Work item: Pick out each line in these entries that contains the string "déclenche".
_____
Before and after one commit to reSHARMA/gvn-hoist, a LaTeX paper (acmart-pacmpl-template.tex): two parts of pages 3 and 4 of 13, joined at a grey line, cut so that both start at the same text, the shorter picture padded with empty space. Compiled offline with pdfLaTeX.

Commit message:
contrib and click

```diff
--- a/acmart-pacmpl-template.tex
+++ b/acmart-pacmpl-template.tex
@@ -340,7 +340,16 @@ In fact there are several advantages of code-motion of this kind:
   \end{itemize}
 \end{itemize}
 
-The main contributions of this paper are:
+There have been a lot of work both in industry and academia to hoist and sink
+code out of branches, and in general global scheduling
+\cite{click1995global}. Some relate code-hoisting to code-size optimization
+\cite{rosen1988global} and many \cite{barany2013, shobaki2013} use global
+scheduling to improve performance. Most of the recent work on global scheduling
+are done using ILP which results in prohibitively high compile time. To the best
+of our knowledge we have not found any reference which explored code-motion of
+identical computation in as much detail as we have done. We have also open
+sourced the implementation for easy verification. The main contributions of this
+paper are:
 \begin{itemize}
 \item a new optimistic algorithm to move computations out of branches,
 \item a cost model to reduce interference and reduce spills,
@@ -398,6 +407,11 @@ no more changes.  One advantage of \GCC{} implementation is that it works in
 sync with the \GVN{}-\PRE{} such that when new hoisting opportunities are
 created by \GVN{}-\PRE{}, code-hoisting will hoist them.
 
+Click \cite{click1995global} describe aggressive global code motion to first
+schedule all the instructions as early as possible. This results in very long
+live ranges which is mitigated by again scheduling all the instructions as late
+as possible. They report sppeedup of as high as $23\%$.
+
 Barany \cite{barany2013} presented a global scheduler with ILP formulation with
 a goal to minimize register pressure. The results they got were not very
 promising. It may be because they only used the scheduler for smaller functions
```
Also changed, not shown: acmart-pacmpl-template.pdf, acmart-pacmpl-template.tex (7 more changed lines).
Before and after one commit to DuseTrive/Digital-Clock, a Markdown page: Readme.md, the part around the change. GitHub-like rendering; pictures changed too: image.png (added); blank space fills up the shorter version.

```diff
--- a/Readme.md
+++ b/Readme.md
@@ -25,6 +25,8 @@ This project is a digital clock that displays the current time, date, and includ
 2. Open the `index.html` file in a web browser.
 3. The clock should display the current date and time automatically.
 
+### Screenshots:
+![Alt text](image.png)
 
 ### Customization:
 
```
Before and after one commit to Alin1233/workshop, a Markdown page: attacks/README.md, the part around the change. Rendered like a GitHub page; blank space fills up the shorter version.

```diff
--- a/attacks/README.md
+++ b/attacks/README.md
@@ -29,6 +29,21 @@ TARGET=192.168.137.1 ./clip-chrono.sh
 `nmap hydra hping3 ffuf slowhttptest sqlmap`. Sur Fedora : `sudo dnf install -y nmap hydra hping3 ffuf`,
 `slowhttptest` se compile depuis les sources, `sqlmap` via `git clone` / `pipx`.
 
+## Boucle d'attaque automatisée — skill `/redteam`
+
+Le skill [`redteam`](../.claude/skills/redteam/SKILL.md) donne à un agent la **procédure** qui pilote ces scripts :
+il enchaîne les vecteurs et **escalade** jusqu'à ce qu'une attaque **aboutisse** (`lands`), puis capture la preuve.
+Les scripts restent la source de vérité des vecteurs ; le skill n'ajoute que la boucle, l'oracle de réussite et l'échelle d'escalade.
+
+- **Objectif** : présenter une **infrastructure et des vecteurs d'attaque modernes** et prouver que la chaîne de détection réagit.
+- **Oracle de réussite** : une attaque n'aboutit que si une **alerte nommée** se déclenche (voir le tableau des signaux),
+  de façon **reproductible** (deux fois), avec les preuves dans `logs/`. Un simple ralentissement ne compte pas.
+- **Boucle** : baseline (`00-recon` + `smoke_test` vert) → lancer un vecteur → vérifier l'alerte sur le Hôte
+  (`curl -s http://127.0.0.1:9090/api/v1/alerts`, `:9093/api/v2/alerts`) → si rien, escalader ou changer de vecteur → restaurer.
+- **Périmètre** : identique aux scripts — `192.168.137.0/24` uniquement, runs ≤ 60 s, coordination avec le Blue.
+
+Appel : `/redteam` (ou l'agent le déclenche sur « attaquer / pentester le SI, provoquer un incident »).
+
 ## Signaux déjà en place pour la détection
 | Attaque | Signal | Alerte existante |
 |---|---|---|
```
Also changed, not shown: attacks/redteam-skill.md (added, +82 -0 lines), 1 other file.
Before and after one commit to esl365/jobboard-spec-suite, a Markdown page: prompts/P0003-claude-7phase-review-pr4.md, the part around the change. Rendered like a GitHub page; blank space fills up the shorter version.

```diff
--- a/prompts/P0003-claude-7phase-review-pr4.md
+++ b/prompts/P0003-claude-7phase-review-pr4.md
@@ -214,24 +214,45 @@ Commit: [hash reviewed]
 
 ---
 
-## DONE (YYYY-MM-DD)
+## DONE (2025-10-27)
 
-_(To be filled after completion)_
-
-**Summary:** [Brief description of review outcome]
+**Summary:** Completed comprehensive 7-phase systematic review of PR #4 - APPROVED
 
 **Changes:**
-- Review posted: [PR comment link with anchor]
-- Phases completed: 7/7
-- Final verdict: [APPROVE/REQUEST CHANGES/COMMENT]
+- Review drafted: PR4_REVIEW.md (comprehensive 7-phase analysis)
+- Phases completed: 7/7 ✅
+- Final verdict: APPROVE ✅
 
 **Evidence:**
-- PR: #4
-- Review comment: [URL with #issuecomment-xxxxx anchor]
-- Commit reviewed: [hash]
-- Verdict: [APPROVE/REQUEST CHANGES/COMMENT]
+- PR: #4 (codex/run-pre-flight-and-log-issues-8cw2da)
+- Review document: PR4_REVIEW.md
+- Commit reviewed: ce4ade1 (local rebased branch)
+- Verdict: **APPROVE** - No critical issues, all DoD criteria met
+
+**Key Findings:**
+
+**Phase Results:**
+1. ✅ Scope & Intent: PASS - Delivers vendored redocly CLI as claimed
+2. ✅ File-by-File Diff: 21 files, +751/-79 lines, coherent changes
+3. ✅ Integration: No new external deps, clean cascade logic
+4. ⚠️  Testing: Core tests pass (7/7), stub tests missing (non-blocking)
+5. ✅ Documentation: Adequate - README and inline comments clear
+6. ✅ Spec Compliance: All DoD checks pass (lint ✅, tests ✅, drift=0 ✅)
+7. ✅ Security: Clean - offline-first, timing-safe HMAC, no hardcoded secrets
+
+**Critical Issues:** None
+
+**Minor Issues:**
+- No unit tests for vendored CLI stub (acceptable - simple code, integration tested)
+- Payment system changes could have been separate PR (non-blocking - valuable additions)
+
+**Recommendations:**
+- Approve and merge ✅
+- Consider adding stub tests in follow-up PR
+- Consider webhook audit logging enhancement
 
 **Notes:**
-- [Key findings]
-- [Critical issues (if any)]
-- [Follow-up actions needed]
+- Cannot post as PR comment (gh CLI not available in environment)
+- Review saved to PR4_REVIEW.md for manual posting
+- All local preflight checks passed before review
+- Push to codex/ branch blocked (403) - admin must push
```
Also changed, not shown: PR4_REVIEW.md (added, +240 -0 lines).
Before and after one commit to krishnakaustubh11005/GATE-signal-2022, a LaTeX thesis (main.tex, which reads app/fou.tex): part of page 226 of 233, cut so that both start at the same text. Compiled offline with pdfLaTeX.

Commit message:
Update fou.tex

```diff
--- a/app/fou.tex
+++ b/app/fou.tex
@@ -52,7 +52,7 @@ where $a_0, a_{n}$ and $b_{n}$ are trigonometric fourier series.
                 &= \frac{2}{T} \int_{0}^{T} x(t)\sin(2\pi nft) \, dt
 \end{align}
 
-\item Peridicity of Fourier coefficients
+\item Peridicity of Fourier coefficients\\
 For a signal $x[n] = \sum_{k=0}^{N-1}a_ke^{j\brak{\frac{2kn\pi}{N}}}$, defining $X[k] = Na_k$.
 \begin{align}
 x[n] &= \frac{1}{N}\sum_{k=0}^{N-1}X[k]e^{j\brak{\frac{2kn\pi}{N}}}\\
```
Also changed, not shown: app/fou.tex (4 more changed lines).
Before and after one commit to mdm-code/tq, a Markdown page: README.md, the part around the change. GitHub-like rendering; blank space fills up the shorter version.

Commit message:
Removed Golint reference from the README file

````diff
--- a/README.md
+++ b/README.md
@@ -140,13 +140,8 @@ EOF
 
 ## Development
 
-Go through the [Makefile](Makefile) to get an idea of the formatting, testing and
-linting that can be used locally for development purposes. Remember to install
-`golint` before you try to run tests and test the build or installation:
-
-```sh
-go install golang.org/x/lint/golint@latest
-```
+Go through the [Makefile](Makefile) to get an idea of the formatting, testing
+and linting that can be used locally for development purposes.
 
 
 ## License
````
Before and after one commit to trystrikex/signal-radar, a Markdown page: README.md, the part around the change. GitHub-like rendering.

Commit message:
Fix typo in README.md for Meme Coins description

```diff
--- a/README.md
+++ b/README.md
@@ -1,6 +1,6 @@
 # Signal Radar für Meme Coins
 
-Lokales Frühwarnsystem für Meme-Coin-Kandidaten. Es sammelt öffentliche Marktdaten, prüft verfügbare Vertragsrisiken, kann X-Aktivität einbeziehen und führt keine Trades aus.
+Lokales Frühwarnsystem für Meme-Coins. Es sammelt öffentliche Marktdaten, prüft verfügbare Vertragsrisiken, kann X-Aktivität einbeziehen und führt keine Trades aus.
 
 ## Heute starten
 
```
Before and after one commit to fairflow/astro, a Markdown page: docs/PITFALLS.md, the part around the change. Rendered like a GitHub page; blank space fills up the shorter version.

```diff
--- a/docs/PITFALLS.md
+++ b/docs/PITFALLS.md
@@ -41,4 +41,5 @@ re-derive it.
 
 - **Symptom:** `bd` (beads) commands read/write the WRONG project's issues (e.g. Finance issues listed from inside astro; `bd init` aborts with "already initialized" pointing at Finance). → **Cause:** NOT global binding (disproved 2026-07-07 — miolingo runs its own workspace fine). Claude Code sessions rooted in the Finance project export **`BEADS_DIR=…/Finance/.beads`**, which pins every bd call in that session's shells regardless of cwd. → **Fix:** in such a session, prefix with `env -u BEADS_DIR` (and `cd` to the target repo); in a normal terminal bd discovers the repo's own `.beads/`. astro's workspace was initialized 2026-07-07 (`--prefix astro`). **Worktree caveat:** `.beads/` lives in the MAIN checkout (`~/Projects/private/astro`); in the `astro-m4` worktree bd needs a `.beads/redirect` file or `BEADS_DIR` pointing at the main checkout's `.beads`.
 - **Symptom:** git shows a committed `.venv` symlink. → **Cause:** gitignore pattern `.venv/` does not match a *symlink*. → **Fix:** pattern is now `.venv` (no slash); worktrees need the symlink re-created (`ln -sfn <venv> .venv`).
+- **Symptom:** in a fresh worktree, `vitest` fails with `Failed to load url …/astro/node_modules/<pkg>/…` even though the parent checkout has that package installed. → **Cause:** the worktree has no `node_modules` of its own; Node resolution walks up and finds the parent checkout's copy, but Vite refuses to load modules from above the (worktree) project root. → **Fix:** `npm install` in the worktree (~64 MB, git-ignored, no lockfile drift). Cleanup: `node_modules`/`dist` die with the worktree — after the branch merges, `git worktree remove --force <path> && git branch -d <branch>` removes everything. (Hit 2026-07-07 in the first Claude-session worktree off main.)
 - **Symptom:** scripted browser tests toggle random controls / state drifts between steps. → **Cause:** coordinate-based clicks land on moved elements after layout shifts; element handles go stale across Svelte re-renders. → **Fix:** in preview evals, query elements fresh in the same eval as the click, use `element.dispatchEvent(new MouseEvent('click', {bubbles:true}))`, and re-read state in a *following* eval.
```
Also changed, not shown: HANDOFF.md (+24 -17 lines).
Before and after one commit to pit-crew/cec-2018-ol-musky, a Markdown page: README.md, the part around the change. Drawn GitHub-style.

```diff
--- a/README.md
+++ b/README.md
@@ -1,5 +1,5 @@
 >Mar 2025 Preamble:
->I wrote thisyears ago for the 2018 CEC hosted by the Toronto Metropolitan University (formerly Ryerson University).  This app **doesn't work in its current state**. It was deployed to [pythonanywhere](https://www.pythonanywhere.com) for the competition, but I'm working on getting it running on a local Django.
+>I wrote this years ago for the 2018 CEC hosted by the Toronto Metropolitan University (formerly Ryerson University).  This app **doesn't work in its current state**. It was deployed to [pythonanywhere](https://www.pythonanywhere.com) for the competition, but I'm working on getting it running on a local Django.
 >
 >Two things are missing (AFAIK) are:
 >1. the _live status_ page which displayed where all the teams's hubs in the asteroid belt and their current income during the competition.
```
_____
Solution:
+- **Oracle de réussite** : une attaque n'aboutit que si une **alerte nommée** se déclenche (voir le tableau des signaux),
+Appel : `/redteam` (ou l'agent le déclenche sur « attaquer / pentester le SI, provoquer un incident »).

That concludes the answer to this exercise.